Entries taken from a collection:
------------------------
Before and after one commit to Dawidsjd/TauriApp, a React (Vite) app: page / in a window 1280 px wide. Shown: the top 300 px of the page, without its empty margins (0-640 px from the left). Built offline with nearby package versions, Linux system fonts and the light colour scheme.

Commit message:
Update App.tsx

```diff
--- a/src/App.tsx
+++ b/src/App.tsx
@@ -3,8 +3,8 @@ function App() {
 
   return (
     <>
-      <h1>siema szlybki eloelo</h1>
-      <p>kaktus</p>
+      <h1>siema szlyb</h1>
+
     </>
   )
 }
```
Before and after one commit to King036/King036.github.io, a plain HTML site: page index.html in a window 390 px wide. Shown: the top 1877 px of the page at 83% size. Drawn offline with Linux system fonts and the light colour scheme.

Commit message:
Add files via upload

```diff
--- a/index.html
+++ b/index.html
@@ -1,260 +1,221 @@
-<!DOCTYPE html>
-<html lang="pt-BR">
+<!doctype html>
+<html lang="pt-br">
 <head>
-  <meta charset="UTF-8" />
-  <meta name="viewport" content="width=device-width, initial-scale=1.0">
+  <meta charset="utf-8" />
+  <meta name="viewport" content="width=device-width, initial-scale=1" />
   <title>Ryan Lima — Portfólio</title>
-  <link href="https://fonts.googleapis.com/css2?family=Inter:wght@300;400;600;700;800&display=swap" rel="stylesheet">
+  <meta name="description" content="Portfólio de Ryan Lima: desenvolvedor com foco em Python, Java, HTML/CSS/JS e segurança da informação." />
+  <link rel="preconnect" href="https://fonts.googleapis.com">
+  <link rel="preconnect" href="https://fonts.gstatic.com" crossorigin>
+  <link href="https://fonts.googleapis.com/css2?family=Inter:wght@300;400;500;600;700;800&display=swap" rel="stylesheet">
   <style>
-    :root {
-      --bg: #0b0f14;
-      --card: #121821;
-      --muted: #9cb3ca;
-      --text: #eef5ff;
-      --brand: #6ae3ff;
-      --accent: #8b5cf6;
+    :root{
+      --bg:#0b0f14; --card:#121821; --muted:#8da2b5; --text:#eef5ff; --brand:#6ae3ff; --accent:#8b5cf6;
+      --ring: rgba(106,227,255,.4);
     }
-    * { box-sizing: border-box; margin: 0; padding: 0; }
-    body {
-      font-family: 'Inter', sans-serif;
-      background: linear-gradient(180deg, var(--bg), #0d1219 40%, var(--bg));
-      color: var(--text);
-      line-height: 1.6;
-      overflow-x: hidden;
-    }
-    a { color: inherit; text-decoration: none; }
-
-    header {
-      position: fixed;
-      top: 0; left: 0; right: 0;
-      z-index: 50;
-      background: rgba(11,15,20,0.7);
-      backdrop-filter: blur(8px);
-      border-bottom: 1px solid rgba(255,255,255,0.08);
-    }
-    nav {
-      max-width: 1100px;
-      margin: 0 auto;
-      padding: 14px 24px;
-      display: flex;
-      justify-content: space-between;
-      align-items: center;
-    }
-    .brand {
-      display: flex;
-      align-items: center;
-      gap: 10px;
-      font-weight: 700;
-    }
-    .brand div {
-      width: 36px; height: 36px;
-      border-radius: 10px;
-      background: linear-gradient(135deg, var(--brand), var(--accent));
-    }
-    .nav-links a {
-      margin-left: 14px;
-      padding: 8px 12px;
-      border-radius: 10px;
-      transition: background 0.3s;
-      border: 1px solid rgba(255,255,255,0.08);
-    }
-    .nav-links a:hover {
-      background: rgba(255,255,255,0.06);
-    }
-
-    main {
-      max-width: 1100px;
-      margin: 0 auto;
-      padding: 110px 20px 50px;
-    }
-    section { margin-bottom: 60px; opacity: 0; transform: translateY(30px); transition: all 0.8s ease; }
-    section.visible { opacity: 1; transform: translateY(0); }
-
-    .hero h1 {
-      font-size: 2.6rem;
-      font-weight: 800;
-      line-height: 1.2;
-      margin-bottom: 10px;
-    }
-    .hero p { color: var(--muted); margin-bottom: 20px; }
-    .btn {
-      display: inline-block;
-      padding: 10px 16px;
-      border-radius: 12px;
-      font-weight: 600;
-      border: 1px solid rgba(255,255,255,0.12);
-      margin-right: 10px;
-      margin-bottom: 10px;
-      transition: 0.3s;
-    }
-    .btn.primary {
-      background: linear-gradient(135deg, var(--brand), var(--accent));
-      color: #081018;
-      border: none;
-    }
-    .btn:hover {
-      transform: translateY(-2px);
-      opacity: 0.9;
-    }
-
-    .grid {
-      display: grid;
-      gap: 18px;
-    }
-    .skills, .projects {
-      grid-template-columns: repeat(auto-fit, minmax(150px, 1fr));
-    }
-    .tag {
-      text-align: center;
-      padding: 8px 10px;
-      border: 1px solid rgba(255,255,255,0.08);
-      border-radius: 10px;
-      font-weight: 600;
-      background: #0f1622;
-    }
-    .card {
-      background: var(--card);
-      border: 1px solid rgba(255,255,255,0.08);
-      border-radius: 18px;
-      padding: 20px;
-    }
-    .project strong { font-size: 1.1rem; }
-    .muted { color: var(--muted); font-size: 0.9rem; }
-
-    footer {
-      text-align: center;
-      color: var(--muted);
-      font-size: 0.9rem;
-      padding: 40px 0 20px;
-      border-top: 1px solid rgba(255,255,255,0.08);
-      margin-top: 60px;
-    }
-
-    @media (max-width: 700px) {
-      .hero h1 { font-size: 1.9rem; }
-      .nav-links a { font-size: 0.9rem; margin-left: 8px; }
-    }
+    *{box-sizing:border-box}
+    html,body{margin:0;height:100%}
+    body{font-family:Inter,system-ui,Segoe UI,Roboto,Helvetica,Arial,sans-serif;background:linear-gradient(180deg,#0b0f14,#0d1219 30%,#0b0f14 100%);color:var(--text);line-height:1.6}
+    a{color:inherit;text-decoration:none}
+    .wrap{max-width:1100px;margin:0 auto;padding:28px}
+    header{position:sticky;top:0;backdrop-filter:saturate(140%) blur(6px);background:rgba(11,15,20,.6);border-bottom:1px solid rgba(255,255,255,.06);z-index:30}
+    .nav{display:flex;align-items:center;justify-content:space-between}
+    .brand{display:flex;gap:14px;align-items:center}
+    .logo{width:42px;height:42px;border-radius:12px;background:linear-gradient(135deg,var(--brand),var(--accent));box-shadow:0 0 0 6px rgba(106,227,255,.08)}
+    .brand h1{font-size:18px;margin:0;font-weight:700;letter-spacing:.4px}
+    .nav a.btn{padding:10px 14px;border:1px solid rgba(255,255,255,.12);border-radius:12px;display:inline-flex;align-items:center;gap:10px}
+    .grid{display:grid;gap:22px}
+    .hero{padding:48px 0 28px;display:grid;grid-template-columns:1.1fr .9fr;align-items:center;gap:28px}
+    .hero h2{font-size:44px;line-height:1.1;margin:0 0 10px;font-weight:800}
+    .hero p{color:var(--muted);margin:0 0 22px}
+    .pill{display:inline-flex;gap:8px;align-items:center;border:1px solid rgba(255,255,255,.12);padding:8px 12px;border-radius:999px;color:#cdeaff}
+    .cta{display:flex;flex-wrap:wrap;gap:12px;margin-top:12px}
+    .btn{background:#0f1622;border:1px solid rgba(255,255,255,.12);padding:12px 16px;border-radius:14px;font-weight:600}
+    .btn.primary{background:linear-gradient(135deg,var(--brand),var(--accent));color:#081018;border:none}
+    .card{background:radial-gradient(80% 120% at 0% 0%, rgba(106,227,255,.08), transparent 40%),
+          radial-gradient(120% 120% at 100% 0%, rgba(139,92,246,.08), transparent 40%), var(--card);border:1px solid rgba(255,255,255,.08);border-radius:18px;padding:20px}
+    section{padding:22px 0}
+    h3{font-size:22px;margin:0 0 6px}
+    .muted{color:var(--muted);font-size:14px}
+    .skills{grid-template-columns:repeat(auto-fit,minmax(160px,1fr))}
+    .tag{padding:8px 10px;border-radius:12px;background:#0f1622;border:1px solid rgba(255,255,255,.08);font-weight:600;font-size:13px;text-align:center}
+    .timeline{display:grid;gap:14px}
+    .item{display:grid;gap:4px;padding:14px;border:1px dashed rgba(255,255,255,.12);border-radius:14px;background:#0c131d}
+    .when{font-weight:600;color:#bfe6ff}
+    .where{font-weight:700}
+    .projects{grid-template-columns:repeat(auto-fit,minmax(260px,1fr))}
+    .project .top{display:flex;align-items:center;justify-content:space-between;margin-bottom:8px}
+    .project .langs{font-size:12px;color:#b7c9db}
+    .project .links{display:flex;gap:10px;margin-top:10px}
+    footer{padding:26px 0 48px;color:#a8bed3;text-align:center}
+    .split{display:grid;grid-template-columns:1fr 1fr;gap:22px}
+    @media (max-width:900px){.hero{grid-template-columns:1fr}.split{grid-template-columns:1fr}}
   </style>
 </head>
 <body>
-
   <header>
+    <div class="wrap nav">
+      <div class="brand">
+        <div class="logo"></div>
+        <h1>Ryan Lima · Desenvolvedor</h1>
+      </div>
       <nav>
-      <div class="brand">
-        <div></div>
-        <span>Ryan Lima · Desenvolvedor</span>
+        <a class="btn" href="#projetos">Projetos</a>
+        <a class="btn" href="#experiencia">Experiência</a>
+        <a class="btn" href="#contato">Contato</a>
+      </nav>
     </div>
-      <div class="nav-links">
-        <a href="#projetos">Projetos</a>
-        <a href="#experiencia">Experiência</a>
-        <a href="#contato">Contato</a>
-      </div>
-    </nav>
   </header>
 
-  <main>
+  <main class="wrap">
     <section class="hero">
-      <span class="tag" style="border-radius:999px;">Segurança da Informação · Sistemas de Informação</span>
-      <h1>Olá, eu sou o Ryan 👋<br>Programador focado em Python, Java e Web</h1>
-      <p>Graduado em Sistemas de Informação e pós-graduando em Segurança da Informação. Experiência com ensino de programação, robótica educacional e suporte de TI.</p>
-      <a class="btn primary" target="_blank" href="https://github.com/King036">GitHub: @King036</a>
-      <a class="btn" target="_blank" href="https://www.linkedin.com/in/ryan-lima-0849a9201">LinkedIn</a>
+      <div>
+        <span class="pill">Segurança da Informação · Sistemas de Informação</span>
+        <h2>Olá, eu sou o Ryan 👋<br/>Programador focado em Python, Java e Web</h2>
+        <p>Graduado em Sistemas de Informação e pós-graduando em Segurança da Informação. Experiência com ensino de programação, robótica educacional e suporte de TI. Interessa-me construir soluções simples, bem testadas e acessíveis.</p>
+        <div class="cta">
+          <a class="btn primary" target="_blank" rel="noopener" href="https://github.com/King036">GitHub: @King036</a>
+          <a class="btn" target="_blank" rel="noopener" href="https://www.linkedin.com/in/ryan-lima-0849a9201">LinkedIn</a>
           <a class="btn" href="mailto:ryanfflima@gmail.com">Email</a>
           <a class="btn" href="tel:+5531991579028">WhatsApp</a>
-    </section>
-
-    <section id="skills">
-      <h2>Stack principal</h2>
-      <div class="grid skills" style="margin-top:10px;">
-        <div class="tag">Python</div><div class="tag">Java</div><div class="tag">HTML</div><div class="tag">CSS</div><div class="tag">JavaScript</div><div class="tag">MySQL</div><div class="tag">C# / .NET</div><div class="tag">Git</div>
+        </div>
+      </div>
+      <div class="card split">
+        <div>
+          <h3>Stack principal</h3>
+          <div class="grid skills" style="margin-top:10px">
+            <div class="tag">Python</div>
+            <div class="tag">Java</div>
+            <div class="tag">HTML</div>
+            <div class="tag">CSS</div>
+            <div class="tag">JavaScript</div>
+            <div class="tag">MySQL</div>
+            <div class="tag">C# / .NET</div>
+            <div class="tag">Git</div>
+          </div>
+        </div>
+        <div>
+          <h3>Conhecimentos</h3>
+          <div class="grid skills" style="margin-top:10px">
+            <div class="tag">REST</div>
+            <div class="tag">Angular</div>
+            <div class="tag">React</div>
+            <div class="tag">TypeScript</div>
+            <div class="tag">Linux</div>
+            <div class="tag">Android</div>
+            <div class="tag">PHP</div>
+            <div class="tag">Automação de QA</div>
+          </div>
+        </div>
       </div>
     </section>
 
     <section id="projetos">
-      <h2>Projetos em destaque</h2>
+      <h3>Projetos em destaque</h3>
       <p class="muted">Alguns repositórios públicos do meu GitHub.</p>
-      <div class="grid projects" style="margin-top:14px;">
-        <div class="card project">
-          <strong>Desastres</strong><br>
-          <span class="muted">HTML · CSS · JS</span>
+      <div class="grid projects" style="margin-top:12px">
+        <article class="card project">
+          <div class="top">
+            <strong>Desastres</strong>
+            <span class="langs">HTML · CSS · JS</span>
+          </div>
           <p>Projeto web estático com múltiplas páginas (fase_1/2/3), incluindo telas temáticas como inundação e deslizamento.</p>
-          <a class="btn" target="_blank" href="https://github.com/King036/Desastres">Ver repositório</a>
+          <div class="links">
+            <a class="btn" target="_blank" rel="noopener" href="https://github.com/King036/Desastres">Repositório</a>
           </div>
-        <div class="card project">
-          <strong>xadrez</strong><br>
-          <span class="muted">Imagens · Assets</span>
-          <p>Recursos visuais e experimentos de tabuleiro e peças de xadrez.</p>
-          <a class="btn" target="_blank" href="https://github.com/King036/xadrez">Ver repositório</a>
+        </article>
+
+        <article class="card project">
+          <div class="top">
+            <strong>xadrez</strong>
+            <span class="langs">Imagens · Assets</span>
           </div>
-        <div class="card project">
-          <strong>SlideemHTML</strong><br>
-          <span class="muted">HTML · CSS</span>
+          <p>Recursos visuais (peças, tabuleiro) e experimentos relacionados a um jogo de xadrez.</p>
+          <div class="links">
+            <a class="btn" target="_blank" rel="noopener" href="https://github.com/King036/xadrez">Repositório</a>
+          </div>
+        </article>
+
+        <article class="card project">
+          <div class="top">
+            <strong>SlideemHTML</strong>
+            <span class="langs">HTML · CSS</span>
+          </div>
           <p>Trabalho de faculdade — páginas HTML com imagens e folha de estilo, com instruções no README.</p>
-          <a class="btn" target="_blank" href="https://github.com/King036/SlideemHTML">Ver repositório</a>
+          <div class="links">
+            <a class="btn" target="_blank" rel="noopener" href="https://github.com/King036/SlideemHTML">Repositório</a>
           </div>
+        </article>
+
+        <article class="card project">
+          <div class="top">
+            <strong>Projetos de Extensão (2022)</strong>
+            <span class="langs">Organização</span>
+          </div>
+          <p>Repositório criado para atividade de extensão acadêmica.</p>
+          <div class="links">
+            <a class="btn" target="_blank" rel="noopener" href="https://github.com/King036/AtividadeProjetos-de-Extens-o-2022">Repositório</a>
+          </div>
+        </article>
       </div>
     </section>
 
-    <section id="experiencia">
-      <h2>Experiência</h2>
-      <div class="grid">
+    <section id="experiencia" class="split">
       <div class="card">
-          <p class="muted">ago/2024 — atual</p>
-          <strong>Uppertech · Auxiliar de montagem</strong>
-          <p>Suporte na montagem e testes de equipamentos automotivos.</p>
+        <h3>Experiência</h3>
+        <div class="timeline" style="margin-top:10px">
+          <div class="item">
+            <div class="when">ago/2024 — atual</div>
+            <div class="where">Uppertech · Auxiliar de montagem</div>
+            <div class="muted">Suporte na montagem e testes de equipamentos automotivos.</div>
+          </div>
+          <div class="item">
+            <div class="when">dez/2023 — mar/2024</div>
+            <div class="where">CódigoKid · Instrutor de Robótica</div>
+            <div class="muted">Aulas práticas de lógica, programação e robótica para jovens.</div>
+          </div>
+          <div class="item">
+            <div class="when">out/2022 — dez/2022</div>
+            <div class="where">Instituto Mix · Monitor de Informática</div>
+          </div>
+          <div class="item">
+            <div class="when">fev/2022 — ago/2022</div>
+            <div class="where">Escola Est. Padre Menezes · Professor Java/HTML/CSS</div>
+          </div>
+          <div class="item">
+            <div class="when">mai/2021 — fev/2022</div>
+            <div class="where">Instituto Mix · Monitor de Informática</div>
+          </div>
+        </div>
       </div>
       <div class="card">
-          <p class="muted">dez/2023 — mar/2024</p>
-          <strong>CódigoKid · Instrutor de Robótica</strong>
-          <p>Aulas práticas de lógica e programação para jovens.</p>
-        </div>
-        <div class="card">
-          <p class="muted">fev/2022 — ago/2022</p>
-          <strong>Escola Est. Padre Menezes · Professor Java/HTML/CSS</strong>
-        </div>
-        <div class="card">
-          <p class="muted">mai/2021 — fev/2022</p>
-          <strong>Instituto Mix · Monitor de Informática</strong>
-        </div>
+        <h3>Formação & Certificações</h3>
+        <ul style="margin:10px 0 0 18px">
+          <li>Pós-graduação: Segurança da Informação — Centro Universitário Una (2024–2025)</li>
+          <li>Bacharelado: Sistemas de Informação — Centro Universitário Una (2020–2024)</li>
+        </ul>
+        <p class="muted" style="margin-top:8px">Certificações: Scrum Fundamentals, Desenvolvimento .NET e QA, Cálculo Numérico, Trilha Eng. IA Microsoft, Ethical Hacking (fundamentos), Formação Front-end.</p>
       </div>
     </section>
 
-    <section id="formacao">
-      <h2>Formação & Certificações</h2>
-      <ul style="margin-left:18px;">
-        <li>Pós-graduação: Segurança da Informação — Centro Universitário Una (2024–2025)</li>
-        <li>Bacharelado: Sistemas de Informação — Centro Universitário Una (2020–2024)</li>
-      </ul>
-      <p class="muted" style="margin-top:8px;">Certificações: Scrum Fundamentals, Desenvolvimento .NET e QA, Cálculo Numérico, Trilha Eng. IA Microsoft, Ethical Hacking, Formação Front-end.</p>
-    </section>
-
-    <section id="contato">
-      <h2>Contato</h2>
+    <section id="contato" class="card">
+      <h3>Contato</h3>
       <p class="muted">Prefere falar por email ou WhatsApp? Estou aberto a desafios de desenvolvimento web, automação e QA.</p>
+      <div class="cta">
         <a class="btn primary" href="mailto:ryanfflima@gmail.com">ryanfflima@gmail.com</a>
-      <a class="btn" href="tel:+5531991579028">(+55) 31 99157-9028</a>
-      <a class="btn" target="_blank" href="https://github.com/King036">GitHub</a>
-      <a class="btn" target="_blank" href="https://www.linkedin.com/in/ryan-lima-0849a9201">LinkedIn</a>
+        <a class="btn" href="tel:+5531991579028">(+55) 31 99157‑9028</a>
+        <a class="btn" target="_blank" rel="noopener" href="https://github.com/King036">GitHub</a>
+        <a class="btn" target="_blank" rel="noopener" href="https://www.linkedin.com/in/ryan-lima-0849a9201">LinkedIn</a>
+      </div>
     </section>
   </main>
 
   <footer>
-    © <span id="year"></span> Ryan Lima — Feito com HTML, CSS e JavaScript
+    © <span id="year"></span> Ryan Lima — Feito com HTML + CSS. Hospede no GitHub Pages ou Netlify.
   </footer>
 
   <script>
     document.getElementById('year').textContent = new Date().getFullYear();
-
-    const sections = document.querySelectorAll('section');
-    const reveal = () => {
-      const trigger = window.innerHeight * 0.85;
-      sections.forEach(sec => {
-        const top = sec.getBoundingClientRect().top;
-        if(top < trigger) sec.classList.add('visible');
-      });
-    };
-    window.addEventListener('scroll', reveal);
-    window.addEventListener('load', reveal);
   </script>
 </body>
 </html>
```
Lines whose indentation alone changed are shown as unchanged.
------------------------
Task objective
The word "gradient" appears in some of the lines above. Copy those lines.

Exercise response
-      background: linear-gradient(180deg, var(--bg), #0d1219 40%, var(--bg));
-      background: linear-gradient(135deg, var(--brand), var(--accent));
-      background: linear-gradient(135deg, var(--brand), var(--accent));
+    body{font-family:Inter,system-ui,Segoe UI,Roboto,Helvetica,Arial,sans-serif;background:linear-gradient(180deg,#0b0f14,#0d1219 30%,#0b0f14 100%);color:var(--text);line-height:1.6}
+    .logo{width:42px;height:42px;border-radius:12px;background:linear-gradient(135deg,var(--brand),var(--accent));box-shadow:0 0 0 6px rgba(106,227,255,.08)}
+    .btn.primary{background:linear-gradient(135deg,var(--brand),var(--accent));color:#081018;border:none}
+    .card{background:radial-gradient(80% 120% at 0% 0%, rgba(106,227,255,.08), transparent 40%),
+          radial-gradient(120% 120% at 100% 0%, rgba(139,92,246,.08), transparent 40%), var(--card);border:1px solid rgba(255,255,255,.08);border-radius:18px;padding:20px}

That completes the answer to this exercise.